- WHAT THE EXERCISE ASKS: Starting at the first entry below, repeat all the data word for word and drop the pictures.

- SOURCE INFORMATION:

===

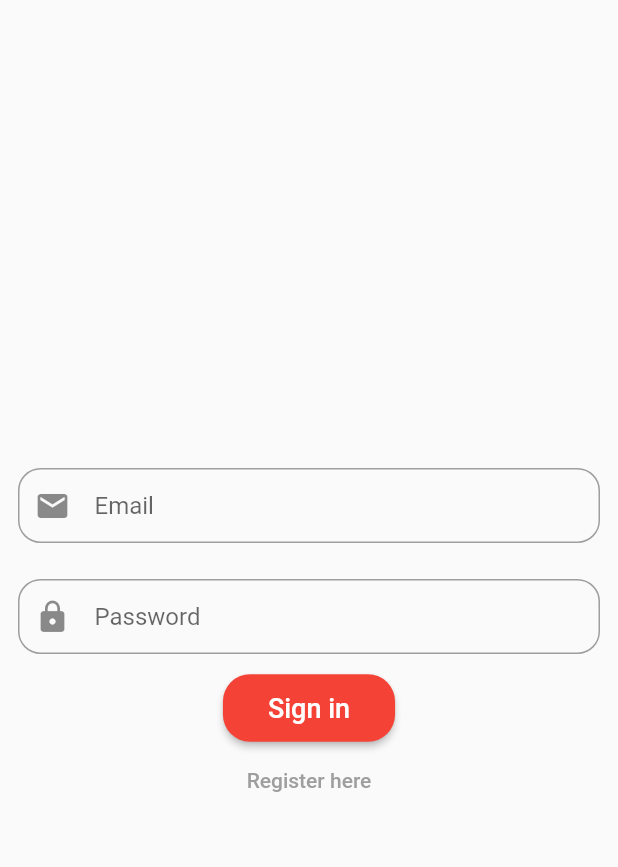
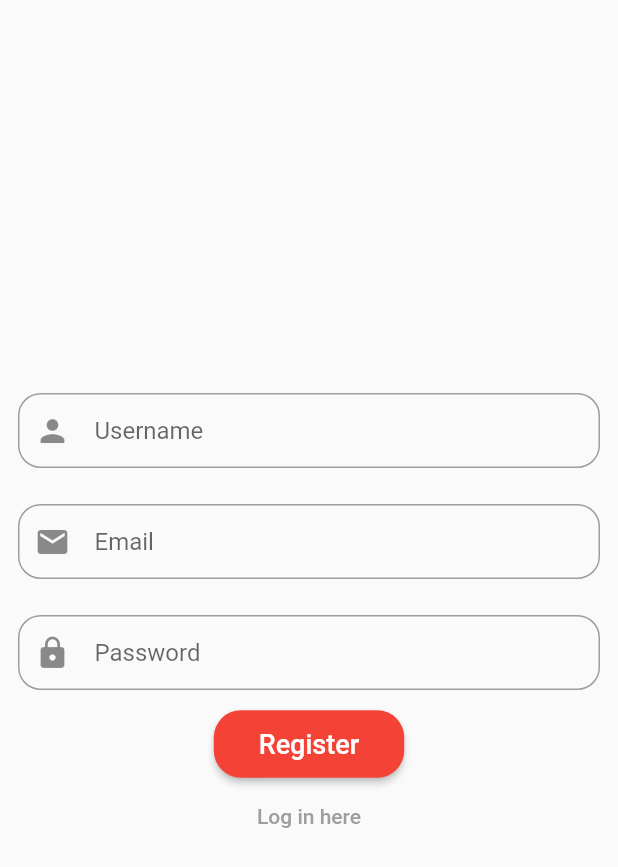
Before and after one commit to iridiscenthummingbird/Rocket-Delivery, a Flutter app: the LoginScreen screen opened directly, after a tap on "Register here", on a phone screen of 412 x 824 dp. Shown: the top 867 px of the screen. Run offline on Flutter 3.47's test engine with Material 2 defaults, Android fonts, the phone set to English and light mode, and no system bars; our stand-ins replace firebase_auth, firebase_core; accounts and stored records are empty.

Commit message:
Add navigation between screens

```diff
--- a/lib/src/app.dart
+++ b/lib/src/app.dart
@@ -8,7 +8,7 @@ class App extends StatelessWidget {
     return MaterialApp(
       title: 'Login App',
       theme: ThemeData(accentColor: Colors.orange, primaryColor: Colors.red),
-      home: RegisterScreen(),
+      home: LoginScreen(),
     );
   }
 }
--- /dev/null
+++ b/lib/src/helpers/screen_navigation.dart
@@ -0,0 +1,5 @@
+import 'package:flutter/material.dart';
+
+void changeScreen(BuildContext context, Widget widget) {
+  Navigator.push(context, MaterialPageRoute(builder: (context) => widget));
+}
--- a/lib/src/screens/login.dart
+++ b/lib/src/screens/login.dart
@@ -1,5 +1,7 @@
 import 'package:firebase_auth/firebase_auth.dart';
 import 'package:flutter/material.dart';
+import 'package:rocket_delivery/src/helpers/screen_navigation.dart';
+import 'package:rocket_delivery/src/screens/register.dart';
 
 class LoginScreen extends StatefulWidget {
   @override
@@ -83,7 +85,9 @@ class _LoginScreenState extends State<LoginScreen> {
                             borderRadius: BorderRadius.circular(18.0))))),
             //REGISTER Button
             TextButton(
-                onPressed: () {},
+                onPressed: () {
+                  changeScreen(context, RegisterScreen());
+                },
                 child: Text(
                   'Register here',
                   style: TextStyle(color: Colors.grey),
--- a/lib/src/screens/register.dart
+++ b/lib/src/screens/register.dart
@@ -1,4 +1,6 @@
 import 'package:flutter/material.dart';
+import 'package:rocket_delivery/src/helpers/screen_navigation.dart';
+import 'package:rocket_delivery/src/screens/login.dart';
 
 class RegisterScreen extends StatefulWidget {
   @override
@@ -72,10 +74,10 @@ class _RegisterScreenState extends State<RegisterScreen> {
                 ),
               ),
             ),
-            //SIGN-IN Button
+            //Register Button
             ElevatedButton(
                 child: Text(
-                  'Sign in',
+                  'Register',
                   style: TextStyle(fontSize: 18),
                 ),
                 onPressed: () {},
@@ -90,7 +92,9 @@ class _RegisterScreenState extends State<RegisterScreen> {
                             borderRadius: BorderRadius.circular(18.0))))),
             //LOG IN Button
             TextButton(
-                onPressed: () {},
+                onPressed: () {
+                  changeScreen(context, LoginScreen());
+                },
                 child: Text(
                   'Log in here',
                   style: TextStyle(color: Colors.grey),
```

===

- ANSWER SECTION:
Before and after one commit to iridiscenthummingbird/Rocket-Delivery, a Flutter app: the LoginScreen screen opened directly, after a tap on "Register here", on a phone screen of 412 x 824 dp. Shown: the top 867 px of the screen. Run offline on Flutter 3.47's test engine with Material 2 defaults, Android fonts, the phone set to English and light mode, and no system bars; our stand-ins replace firebase_auth, firebase_core; accounts and stored records are empty.

Commit message:
Add navigation between screens

```diff
--- a/lib/src/app.dart
+++ b/lib/src/app.dart
@@ -8,7 +8,7 @@ class App extends StatelessWidget {
     return MaterialApp(
       title: 'Login App',
       theme: ThemeData(accentColor: Colors.orange, primaryColor: Colors.red),
-      home: RegisterScreen(),
+      home: LoginScreen(),
     );
   }
 }
--- /dev/null
+++ b/lib/src/helpers/screen_navigation.dart
@@ -0,0 +1,5 @@
+import 'package:flutter/material.dart';
+
+void changeScreen(BuildContext context, Widget widget) {
+  Navigator.push(context, MaterialPageRoute(builder: (context) => widget));
+}
--- a/lib/src/screens/login.dart
+++ b/lib/src/screens/login.dart
@@ -1,5 +1,7 @@
 import 'package:firebase_auth/firebase_auth.dart';
 import 'package:flutter/material.dart';
+import 'package:rocket_delivery/src/helpers/screen_navigation.dart';
+import 'package:rocket_delivery/src/screens/register.dart';
 
 class LoginScreen extends StatefulWidget {
   @override
@@ -83,7 +85,9 @@ class _LoginScreenState extends State<LoginScreen> {
                             borderRadius: BorderRadius.circular(18.0))))),
             //REGISTER Button
             TextButton(
-                onPressed: () {},
+                onPressed: () {
+                  changeScreen(context, RegisterScreen());
+                },
                 child: Text(
                   'Register here',
                   style: TextStyle(color: Colors.grey),
--- a/lib/src/screens/register.dart
+++ b/lib/src/screens/register.dart
@@ -1,4 +1,6 @@
 import 'package:flutter/material.dart';
+import 'package:rocket_delivery/src/helpers/screen_navigation.dart';
+import 'package:rocket_delivery/src/screens/login.dart';
 
 class RegisterScreen extends StatefulWidget {
   @override
@@ -72,10 +74,10 @@ class _RegisterScreenState extends State<RegisterScreen> {
                 ),
               ),
             ),
-            //SIGN-IN Button
+            //Register Button
             ElevatedButton(
                 child: Text(
-                  'Sign in',
+                  'Register',
                   style: TextStyle(fontSize: 18),
                 ),
                 onPressed: () {},
@@ -90,7 +92,9 @@ class _RegisterScreenState extends State<RegisterScreen> {
                             borderRadius: BorderRadius.circular(18.0))))),
             //LOG IN Button
             TextButton(
-                onPressed: () {},
+                onPressed: () {
+                  changeScreen(context, LoginScreen());
+                },
                 child: Text(
                   'Log in here',
                   style: TextStyle(color: Colors.grey),
```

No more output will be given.